consultants (my interpretation of what is being said here - based on the
premise that most of those posting to the list seem to fall in this
category) will truly pick up on the theory and practice of learning
organisations and that senior managers will settle for skimming half the
book and implementing the principles badly..... (apologies to Ray LaManna
and others for the paraphrase).
I'm sure I'm not the only person on the list who considers themselves to
be a senior manager, and what are we doing here if not trying to change?
Perhaps we need to post more responses to the list ourselves, except that
the erudite nature of some of the messages can be off-putting to those of
us who spend our lives working more with implementation than with theory.
The various comments about senior managers moving between fads - from
re-engineering to LO, etc. - is so true, but who is it who pushes these
fads at us if not the consultants who make their living by selling new
ideas every couple of years?
In the end, those of us who are making a commitment to learn and grow as
people as well as leaders of our organisations must make conscious choices

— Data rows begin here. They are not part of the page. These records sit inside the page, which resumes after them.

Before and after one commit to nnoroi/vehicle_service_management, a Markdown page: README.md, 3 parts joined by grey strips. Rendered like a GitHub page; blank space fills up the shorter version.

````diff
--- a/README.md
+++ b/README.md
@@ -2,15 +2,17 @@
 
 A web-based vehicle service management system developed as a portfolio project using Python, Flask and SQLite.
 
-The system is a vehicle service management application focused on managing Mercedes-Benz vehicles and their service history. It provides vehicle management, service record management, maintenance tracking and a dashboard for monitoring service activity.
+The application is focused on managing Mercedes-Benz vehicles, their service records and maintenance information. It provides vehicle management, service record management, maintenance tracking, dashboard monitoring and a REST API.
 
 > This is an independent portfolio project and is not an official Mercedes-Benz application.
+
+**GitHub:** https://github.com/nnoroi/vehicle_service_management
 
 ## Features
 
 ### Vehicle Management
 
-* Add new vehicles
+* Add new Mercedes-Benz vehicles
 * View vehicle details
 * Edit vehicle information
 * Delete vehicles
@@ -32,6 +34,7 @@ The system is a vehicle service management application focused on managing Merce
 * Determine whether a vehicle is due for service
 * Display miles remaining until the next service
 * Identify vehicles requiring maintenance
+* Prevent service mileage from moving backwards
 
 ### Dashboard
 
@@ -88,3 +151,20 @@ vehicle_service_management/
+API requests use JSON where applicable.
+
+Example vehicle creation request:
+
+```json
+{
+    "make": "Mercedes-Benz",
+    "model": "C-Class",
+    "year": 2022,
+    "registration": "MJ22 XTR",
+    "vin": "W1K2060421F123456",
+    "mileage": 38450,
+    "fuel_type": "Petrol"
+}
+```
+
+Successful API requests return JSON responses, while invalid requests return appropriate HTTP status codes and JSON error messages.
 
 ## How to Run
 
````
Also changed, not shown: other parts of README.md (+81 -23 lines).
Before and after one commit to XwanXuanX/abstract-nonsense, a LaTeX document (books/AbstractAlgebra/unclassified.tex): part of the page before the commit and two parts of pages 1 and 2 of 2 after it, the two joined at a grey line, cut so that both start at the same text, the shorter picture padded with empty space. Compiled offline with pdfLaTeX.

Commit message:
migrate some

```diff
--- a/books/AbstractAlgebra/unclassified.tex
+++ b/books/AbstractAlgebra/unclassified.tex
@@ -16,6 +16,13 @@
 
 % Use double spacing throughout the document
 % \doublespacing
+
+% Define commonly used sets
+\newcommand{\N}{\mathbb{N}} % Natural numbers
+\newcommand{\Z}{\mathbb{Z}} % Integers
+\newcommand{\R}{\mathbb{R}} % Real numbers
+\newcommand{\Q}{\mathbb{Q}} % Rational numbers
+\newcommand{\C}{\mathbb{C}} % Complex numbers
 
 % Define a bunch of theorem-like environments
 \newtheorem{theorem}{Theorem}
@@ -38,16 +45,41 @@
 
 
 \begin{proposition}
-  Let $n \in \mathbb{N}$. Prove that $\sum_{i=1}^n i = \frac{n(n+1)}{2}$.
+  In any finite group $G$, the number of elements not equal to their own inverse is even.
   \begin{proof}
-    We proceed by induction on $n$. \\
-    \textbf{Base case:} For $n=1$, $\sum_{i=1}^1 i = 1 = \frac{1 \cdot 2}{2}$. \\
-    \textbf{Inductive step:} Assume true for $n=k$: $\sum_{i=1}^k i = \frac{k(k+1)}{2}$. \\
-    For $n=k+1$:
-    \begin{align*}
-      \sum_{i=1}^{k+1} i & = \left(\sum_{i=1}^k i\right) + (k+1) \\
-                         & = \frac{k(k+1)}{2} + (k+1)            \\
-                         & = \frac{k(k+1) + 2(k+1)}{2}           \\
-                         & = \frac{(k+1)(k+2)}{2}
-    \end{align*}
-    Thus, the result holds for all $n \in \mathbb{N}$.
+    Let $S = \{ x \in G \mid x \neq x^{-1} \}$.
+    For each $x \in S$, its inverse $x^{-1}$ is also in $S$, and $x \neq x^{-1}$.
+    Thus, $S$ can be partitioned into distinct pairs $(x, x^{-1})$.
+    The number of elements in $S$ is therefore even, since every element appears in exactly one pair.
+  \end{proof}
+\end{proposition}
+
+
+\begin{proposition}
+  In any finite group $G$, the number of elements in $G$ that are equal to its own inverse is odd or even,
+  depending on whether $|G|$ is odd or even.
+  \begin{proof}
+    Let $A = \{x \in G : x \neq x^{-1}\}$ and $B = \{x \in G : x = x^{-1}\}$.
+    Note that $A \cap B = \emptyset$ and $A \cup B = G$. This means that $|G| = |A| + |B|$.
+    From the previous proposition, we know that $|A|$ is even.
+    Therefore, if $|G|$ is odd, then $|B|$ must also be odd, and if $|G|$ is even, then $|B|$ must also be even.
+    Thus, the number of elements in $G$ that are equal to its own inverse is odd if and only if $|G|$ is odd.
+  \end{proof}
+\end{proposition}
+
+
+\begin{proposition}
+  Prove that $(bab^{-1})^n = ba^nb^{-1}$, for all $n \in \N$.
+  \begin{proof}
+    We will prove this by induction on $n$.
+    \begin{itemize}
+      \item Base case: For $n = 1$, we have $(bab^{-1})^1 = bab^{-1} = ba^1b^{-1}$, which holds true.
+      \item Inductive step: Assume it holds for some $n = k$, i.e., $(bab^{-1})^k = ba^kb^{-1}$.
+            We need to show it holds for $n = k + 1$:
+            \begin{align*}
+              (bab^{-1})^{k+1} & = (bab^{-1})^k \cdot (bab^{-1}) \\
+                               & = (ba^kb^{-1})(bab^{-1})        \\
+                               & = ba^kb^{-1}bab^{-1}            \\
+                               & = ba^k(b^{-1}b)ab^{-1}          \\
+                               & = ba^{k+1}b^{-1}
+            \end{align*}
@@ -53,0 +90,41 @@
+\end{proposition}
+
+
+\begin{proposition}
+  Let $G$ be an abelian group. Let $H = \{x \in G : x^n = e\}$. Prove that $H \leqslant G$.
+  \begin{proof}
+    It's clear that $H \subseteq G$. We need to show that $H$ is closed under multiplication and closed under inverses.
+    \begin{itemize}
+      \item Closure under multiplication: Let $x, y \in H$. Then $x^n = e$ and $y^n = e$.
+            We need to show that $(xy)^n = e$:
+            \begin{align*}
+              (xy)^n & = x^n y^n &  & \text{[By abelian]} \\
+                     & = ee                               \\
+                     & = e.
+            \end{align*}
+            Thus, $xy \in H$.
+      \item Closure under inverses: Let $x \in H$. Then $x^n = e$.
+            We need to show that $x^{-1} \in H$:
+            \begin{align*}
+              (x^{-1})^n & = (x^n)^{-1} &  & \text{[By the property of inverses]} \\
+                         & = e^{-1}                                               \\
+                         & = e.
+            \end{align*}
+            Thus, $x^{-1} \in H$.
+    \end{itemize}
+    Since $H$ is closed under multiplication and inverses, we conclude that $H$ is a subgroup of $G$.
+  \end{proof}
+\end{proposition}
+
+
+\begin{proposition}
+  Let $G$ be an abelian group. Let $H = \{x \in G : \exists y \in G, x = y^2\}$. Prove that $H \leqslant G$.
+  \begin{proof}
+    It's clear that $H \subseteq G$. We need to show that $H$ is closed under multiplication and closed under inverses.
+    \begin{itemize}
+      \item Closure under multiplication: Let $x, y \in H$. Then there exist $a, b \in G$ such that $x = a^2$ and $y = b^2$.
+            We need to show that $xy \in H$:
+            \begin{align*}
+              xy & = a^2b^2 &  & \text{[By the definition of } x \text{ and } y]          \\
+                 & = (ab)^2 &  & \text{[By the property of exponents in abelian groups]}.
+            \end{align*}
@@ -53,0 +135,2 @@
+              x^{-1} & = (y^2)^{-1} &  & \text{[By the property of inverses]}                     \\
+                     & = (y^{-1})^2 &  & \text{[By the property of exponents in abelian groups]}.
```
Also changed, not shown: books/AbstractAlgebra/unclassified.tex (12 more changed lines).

NOT to take someone else's theories wholesale, whether they be Senge's or
anyone else's, but to build a model of what will work for us based on our
values and our experience. There has been a lot of debate on this list
about what is leadership - maybe it includes skimming the work of people
like Senge and taking the parts that fit what we need, rather than being
forced to follow the latest fad like sheep.
Willingness to change cannot be measured by whether we have grasped the
idea of the ladder of inference,or any other tool, and know how to use it,
but whether we listen to feedback, seek to identify areas in which we
could and should improve, and look for ways to do so.
Learning-org -- An Internet Dialog on Learning Organizations For info: <email@example.com> -or- <http://world.std.com/~lo/>